Tuesday, July 2, 2013
Breaking down the Feldman trade
By Keith Law
The Baltimore Orioles and Chicago Cubs kicked off the July trading season Tuesday with the Cubs sending right-hander Scott Feldman and catcher Steve Clevenger to the Orioles for righties Jake Arrieta and Pedro Strop, as well as some money from their international spending pool.
The Orioles add a much-needed starting pitcher in Feldman, who has remade himself this year into a ground ball pitcher who rarely walks anyone, alleviating the problem of his modest strikeout rate. Playing in front of a strong defense in Baltimore, especially on the left side of the infield, should help him; his BABIP in Chicago of .255 was unsustainably low, but the regression shouldn't be so severe with J.J. Hardy and Manny Machado behind him.
Feldman gets good sink on his 89-91 mph fastball but also throws a ton of cutters at almost the same velocity, helping keep hitters from identifying either pitch too soon. His curveball is a clear third option, with most of his success coming on the fastball and cutter, and if there's a concern beyond the BABIP question, it's that he's a little vulnerable against right-handed power hitters, lacking a strong changeup to keep them off the fastball.
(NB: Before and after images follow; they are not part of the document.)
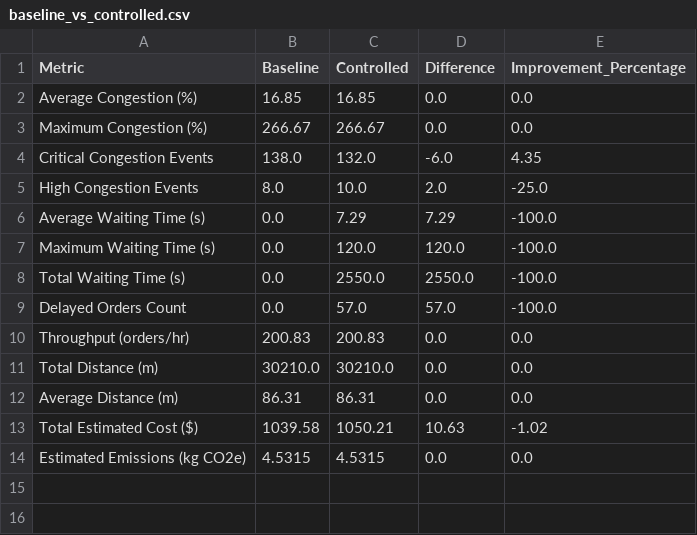
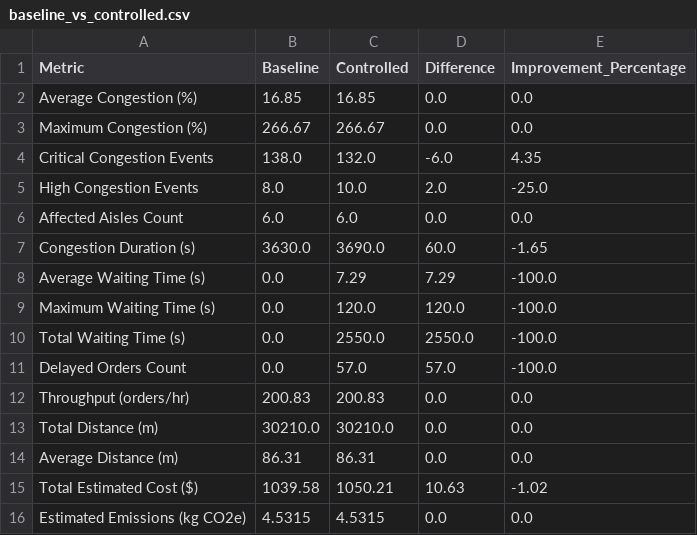
Before and after one commit to ramyaramesh2006/coe_project, a CSV file: results/baseline_vs_controlled.csv, drawn as a sheet.

```diff
--- a/results/baseline_vs_controlled.csv
+++ b/results/baseline_vs_controlled.csv
@@ -5,2 +5,4 @@ Critical Congestion Events,138.0,132.0,-6.0,4.35
 High Congestion Events,8.0,10.0,2.0,-25.0
+Affected Aisles Count,6.0,6.0,0.0,0.0
+Congestion Duration (s),3630.0,3690.0,60.0,-1.65
 Average Waiting Time (s),0.0,7.29,7.29,-100.0
```
Also changed, not shown: results/sensitivity_analysis.csv, 24 other files.
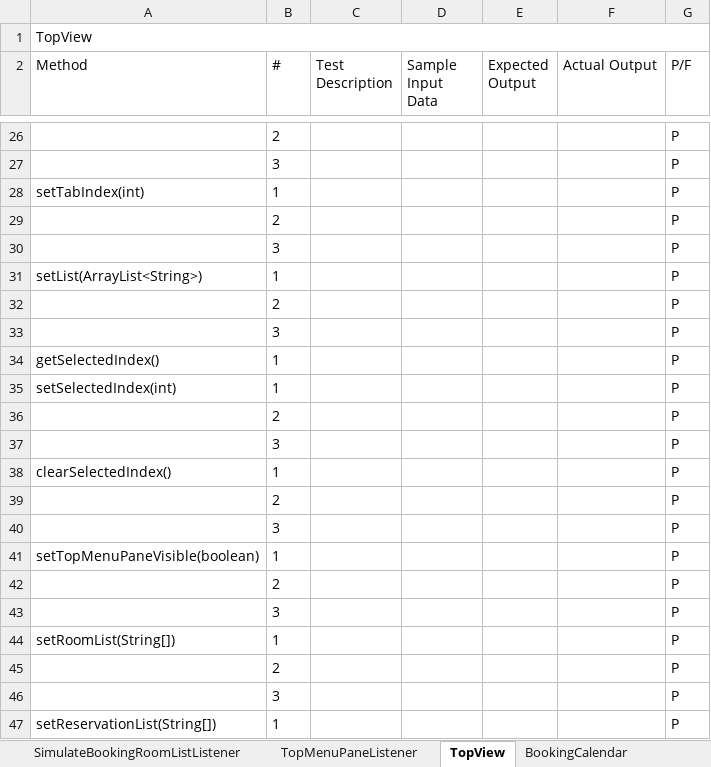
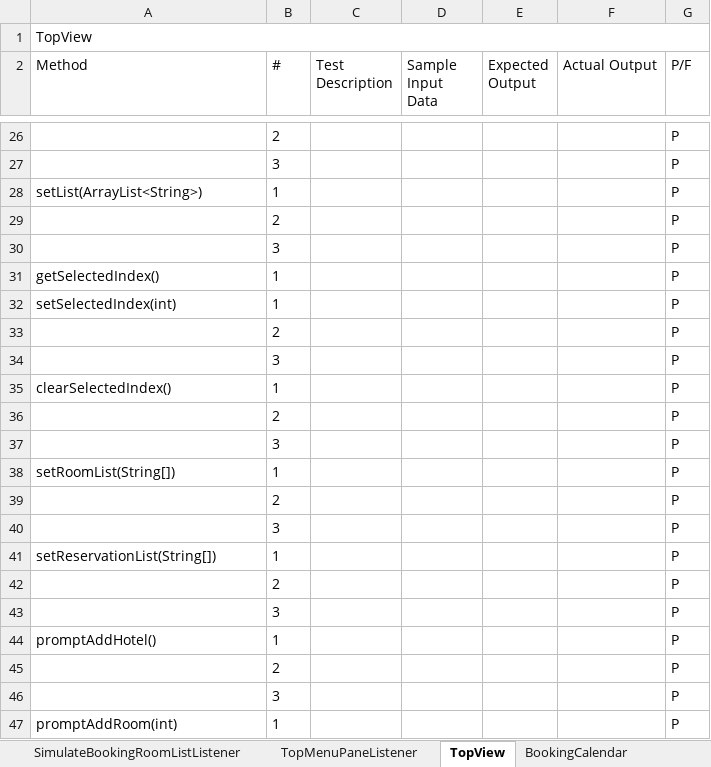
Before and after one commit to jrgo7/ccprog3-mco, an Excel workbook: Test Script Template.xlsx, sheet TopView, drawn as a sheet; only a part is shown, gaps mark what is left out; the shorter side is filled out with more unchanged rows; values as stored, in another font and other column widths than the file's, no borders; the diff names each change by its address in the sheet, - before the commit and + after, or states it on an @@ line.

```diff
--- a/Test Script Template.xlsx (sheet TopView)
+++ b/Test Script Template.xlsx (sheet TopView)
-row 28: setTabIndex(int) | 1 |  |  |  |  | P
-row 29:  | 2 |  |  |  |  | P
-row 30:  | 3 |  |  |  |  | P
-row 39:  | 2 |  |  |  |  | P
-row 40:  | 3 |  |  |  |  | P
-row 41: setTopMenuPaneVisible(boolean) | 1 |  |  |  |  | P
```
Also changed, not shown: sheet CalendarListener, sheet ListAddListener, sheet Reservation, sheet ViewHotelPanel, sheet ReservationSystem, sheet ViewHotelDelegate, 8 more sheets, 3 other files.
The O's also get Clevenger, a capable backup catcher who probably ends up taking Taylor Teagarden's roster spot.
Arrieta has long underperformed his stuff thanks to below-average command and control, both of which deteriorated even further in his brief big league time this year. He'll sit 92-96 even as a starter, with a four-pitch mix featuring above-average breaking stuff but nothing that has ever played as a true out pitch for him, and there's some reason to think he might be better off in a late-game role where he can simplify the repertoire and just air out the fastball.
I expect the Cubs to try to work with him as a starter, to see if they can get similar improvements to the ones they've gotten from Jeff Samardzija and Travis Wood over the past two years after small mechanical adjustments.
Strop is just a hard-throwing reliever from the Carlos Marmol school of relief pitching -- let it go and don't worry about where it ends up -- who could end up a trade chip for the Cubs in the next two months if he starts throwing strikes again. The Cubs also receive two international bonus slots from the Orioles, potentially helping them boost their farm system while also highlighting how incredibly ridiculous it is that MLB teams can't trade draft picks.